Japan Calm About Renewed Sino-Soviet Ties
THE SUMMIT meeting of the leaders of Japan's giant communist neighbors is generally welcomed here. Experts see it as a positive outcome of a shift in world affairs toward placing greater emphasis on economic development rather than military security. The summit, Japanese analysts say, will expand economic cooperation in East Asia and further ease tensions in the region. And it may help to soften the Soviet stance toward Japan, including the dispute over Soviet possession of the so-called Northern Territories, a group of islands in the Kurile chain which Japan claims.
``Normalization between the Soviet Union and China is a nice thing,'' says Kenji Tanaka, director of the Analysis Division of the the Foreign Ministry. ``So long as the present relationship between China and Japan is to be continued, I think nothing worries us.''
In the past, Japanese conservatives were pleased to have the Soviet Union and China at odds, viewing the split as a means of maintaining a balance of power in the region. A return to the friendly Sino-Soviet alliance of the 1950s would be generally perceived here as a threat to Japanese security. But few here are worried since most analysts see a renewal of this alliance as unlikely.
``I think there's some kind of limit beyond which the relations cannot go,'' says Mr. Tanaka. China, he observes, is eager to continue its access to the technology and capital offered by the West. ``China cannot develop relations with the Soviet Union to the extent that could jeopardize relations with us,'' he says.
Japanese analysts say China and the Soviet Union are drawn together by the urgency of economic reform and the need to reduce the drag of military spending.
``The nations that lost in an economic competition [China and the Soviet Union] intend to cooperate with each other by reducing the military,'' says Susumu Yabuki, a professor at Yokohama City University, who calls the reconciliation ``the solidarity of the weaks.''
The normalization may also encourage regional economic cooperation. According to China specialist Nobuo Maruyama, Chinese academics and researchers have been floating the idea of organizing a Northeast Asian common market, including China, Taiwan, Korea, Japan, and the Soviet Far East.
``Sino-Soviet rapprochement would create such an opportunity to build a Northeast Asia market area,'' he says.

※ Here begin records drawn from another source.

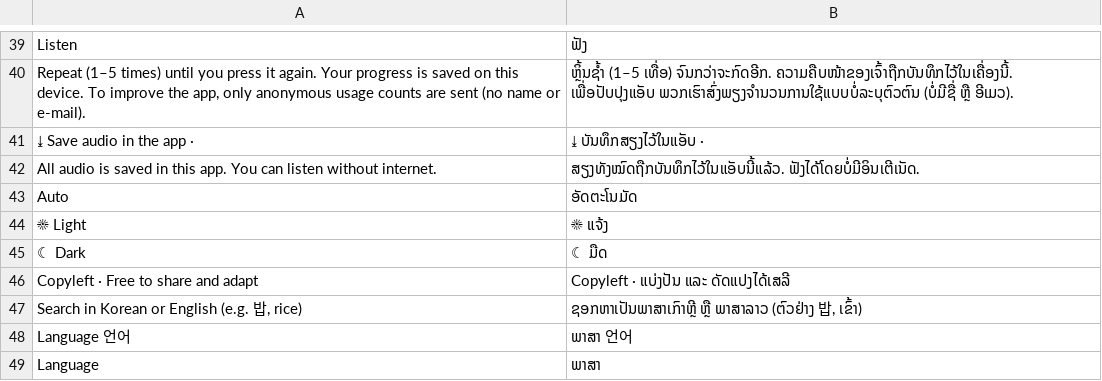
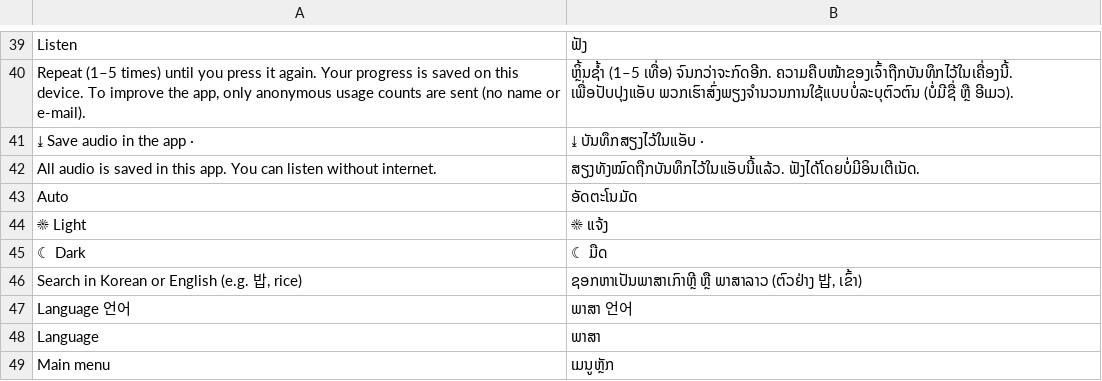
Before and after one commit to insoo-commits/kor-app-en, a TSV file: src/i18n/lo/ui.tsv, drawn as a sheet; only a part is shown, gaps mark what is left out; the shorter side is filled out with more unchanged rows.

```diff
--- a/src/i18n/lo/ui.tsv
+++ b/src/i18n/lo/ui.tsv
@@ -45,3 +45,2 @@ Auto	ອັດຕະໂນມັດ
 ☾ Dark	☾ ມືດ
-Copyleft · Free to share and adapt	Copyleft · ແບ່ງປັນ ແລະ ດັດແປງໄດ້ເສລີ
 Search in Korean or English (e.g. 밥, rice)	ຊອກຫາເປັນພາສາເກົາຫຼີ ຫຼື ພາສາລາວ (ຕົວຢ່າງ 밥, ເຂົ້າ)
```
Also changed, not shown: src/i18n/my/ui.tsv, src/i18n/ne/ui.tsv, 9 other files.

The outlines of a ``division of labor'' between the countries of the region are already emerging, says Mr. Maruyama, a specialist at the Institute for Developing Economies.
Chinese labor is being used in the Soviet Far East. South Korean and Taiwanese capital is being invested in China. Soviet machinery is being exchanged for Chinese agricultural goods. Analysts say this growth will in turn create new markets for Japan.
The reduction of tension in the region is also viewed as a positive outcome for Japan.
``International politics has moved on a premise that China and the Soviet Union confront each other,'' says Akio Kimura, professor of International Politics and Economics at Tokyo's Aoyama Gakuin University. ``But, such confrontation, which lasted for the last 25 years, will disappear.''
The reconciliation, Professor Kimura says, ``makes it easier for Japan to deal'' with the two nations. In the past, he points out, ``when Japan was going to improve relations with the Soviet Union, China always got nervous.''